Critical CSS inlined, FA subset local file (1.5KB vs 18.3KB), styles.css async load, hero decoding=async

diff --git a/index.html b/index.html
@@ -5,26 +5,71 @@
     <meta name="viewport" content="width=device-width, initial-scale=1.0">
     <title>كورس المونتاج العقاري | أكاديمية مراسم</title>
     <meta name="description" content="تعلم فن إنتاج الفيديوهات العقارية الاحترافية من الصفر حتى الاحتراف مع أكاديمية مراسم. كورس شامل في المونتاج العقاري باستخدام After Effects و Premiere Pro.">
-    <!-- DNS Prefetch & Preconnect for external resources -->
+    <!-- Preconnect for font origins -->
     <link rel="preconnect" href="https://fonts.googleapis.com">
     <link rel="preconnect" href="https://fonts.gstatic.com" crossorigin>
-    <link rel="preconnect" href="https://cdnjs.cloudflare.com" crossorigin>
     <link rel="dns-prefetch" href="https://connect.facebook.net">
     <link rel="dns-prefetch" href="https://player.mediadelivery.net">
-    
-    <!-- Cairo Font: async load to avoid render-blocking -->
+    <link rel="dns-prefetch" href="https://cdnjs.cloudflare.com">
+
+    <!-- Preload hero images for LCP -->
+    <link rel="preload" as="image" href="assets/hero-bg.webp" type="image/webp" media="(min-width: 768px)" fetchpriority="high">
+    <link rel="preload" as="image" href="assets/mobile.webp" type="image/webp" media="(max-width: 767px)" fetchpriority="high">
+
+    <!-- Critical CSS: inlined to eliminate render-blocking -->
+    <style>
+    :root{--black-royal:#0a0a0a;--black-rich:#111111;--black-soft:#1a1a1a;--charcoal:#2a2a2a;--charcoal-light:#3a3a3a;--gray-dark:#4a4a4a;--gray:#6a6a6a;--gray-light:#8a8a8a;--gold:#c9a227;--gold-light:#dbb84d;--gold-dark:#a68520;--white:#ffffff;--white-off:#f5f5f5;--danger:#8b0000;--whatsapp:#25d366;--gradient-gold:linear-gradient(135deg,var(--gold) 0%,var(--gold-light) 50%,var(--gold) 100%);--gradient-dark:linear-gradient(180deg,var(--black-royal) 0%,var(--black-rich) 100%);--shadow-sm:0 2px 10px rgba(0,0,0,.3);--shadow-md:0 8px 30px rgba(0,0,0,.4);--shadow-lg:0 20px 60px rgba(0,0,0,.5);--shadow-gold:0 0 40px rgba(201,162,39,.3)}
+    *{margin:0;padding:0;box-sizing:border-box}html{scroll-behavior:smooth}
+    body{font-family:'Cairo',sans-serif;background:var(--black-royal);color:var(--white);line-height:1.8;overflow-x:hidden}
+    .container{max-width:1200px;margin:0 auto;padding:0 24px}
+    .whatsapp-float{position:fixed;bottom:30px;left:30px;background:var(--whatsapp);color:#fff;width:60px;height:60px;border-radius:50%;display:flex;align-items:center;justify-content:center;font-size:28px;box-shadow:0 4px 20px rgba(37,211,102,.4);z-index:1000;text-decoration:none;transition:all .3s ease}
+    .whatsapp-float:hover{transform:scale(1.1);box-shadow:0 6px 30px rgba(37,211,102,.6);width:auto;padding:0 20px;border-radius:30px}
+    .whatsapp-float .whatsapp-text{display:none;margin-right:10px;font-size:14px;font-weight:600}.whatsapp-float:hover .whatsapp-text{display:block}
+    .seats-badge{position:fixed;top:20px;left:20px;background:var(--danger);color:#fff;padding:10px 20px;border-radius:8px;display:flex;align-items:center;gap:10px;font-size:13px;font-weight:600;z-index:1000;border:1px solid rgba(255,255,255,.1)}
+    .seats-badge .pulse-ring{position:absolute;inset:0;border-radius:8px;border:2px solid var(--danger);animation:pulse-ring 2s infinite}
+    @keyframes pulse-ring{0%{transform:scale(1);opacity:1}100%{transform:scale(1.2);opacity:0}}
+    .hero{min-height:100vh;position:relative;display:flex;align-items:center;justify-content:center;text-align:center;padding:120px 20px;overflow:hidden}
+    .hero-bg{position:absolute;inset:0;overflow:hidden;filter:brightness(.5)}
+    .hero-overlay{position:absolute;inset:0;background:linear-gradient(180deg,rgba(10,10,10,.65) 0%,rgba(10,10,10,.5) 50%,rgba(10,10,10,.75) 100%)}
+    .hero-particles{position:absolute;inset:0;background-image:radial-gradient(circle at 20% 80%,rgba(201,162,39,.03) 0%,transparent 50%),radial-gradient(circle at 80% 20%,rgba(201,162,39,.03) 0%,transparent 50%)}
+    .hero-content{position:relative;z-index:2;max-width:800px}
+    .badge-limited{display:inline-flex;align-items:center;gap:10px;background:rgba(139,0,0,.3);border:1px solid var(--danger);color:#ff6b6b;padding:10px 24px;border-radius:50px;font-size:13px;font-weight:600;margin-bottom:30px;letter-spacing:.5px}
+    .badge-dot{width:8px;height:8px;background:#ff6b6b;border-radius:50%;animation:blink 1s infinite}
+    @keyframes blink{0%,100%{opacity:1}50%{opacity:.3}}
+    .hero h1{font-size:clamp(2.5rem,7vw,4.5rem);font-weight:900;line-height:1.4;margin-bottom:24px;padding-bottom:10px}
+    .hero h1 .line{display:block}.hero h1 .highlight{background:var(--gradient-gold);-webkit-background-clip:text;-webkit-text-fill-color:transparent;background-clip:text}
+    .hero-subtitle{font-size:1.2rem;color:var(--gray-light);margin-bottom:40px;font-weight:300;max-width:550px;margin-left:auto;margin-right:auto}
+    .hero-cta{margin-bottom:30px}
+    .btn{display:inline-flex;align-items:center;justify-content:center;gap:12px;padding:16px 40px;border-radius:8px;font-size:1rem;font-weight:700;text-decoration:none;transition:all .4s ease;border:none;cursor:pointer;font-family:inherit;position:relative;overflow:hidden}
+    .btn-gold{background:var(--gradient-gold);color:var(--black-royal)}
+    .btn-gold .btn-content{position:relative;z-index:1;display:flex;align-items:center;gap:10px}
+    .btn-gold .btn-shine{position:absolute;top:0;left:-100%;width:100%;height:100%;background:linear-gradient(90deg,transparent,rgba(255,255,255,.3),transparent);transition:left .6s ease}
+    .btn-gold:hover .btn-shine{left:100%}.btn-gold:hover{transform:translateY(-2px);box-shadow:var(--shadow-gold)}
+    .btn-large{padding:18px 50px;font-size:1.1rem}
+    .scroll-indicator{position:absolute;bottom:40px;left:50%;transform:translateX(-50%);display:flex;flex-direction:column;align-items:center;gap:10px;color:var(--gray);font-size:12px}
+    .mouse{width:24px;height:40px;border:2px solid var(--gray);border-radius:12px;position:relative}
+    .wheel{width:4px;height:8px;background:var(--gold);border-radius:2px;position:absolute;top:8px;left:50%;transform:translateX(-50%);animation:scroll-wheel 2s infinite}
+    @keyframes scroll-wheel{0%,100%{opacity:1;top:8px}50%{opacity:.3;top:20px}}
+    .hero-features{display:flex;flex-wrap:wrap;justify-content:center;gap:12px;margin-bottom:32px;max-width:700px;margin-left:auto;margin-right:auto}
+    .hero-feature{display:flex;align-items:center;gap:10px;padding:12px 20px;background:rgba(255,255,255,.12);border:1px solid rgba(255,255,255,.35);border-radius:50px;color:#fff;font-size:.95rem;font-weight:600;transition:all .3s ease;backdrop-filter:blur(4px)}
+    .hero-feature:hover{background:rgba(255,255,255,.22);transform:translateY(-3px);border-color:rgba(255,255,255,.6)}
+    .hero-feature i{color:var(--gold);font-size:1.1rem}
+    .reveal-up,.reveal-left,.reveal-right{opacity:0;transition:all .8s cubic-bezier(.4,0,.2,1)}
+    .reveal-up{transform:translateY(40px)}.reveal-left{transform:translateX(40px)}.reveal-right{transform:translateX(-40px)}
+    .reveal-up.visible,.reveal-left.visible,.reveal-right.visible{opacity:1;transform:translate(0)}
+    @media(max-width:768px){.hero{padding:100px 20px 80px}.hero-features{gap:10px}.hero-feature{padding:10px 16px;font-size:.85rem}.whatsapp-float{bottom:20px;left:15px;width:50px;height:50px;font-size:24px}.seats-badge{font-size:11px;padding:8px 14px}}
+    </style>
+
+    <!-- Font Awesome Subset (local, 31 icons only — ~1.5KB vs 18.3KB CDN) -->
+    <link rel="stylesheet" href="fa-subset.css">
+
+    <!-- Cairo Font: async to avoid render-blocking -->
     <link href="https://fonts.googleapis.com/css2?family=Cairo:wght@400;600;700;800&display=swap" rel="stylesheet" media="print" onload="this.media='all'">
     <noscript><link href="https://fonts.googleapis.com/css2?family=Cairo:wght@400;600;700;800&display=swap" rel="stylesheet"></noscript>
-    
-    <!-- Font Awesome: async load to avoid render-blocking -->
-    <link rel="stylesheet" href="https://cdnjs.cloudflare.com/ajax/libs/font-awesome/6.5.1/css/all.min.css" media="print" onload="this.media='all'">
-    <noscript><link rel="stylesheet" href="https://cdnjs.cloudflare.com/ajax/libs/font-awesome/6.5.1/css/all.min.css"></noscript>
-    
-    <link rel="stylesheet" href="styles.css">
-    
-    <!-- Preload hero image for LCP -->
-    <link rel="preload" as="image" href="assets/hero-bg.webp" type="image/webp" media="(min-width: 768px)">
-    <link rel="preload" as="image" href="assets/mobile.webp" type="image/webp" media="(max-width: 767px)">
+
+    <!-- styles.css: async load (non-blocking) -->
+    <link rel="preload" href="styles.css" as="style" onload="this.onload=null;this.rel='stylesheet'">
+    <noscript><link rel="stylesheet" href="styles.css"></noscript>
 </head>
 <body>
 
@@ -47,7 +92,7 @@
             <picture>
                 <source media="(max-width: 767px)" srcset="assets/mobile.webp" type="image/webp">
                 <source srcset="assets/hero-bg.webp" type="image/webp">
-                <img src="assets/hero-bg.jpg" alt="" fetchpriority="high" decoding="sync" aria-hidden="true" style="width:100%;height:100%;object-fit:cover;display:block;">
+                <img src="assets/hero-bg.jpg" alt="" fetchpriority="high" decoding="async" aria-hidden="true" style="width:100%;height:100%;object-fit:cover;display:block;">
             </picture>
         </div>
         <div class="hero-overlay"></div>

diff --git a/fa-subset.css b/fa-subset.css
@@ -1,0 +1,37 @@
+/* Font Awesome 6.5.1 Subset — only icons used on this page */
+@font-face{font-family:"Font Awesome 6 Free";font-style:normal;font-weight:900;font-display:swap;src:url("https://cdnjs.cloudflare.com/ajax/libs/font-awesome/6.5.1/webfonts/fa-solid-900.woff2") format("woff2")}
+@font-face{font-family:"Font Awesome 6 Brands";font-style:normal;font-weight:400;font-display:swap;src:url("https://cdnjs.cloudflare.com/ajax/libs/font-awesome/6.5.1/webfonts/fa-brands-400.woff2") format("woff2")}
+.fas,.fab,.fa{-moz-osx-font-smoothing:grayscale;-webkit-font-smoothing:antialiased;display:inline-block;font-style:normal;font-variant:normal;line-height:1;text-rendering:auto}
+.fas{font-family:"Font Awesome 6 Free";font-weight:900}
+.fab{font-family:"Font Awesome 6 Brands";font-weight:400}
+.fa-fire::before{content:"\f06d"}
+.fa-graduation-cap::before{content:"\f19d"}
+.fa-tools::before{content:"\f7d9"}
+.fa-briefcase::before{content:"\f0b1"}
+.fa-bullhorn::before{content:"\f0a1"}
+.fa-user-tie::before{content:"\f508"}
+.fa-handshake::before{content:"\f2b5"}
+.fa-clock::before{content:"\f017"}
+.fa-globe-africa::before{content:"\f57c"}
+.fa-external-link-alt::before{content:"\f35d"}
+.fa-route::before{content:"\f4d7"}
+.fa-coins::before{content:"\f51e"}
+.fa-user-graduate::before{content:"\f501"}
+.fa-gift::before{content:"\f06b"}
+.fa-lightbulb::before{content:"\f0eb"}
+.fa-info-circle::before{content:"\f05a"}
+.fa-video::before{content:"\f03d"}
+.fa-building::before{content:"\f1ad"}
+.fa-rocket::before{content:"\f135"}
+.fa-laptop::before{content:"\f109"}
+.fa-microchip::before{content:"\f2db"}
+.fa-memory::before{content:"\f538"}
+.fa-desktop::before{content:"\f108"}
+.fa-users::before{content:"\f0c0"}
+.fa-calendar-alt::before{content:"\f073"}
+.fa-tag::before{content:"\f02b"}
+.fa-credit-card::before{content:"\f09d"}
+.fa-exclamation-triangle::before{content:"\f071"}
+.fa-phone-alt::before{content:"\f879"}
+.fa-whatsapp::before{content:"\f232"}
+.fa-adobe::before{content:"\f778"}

• DESCRIPTION OF THE TASK:
Within the records above, each line containing "webfonts" is to be returned.

• ANSWER TO THIS TASK:
+@font-face{font-family:"Font Awesome 6 Free";font-style:normal;font-weight:900;font-display:swap;src:url("https://cdnjs.cloudflare.com/ajax/libs/font-awesome/6.5.1/webfonts/fa-solid-900.woff2") format("woff2")}
+@font-face{font-family:"Font Awesome 6 Brands";font-style:normal;font-weight:400;font-display:swap;src:url("https://cdnjs.cloudflare.com/ajax/libs/font-awesome/6.5.1/webfonts/fa-brands-400.woff2") format("woff2")}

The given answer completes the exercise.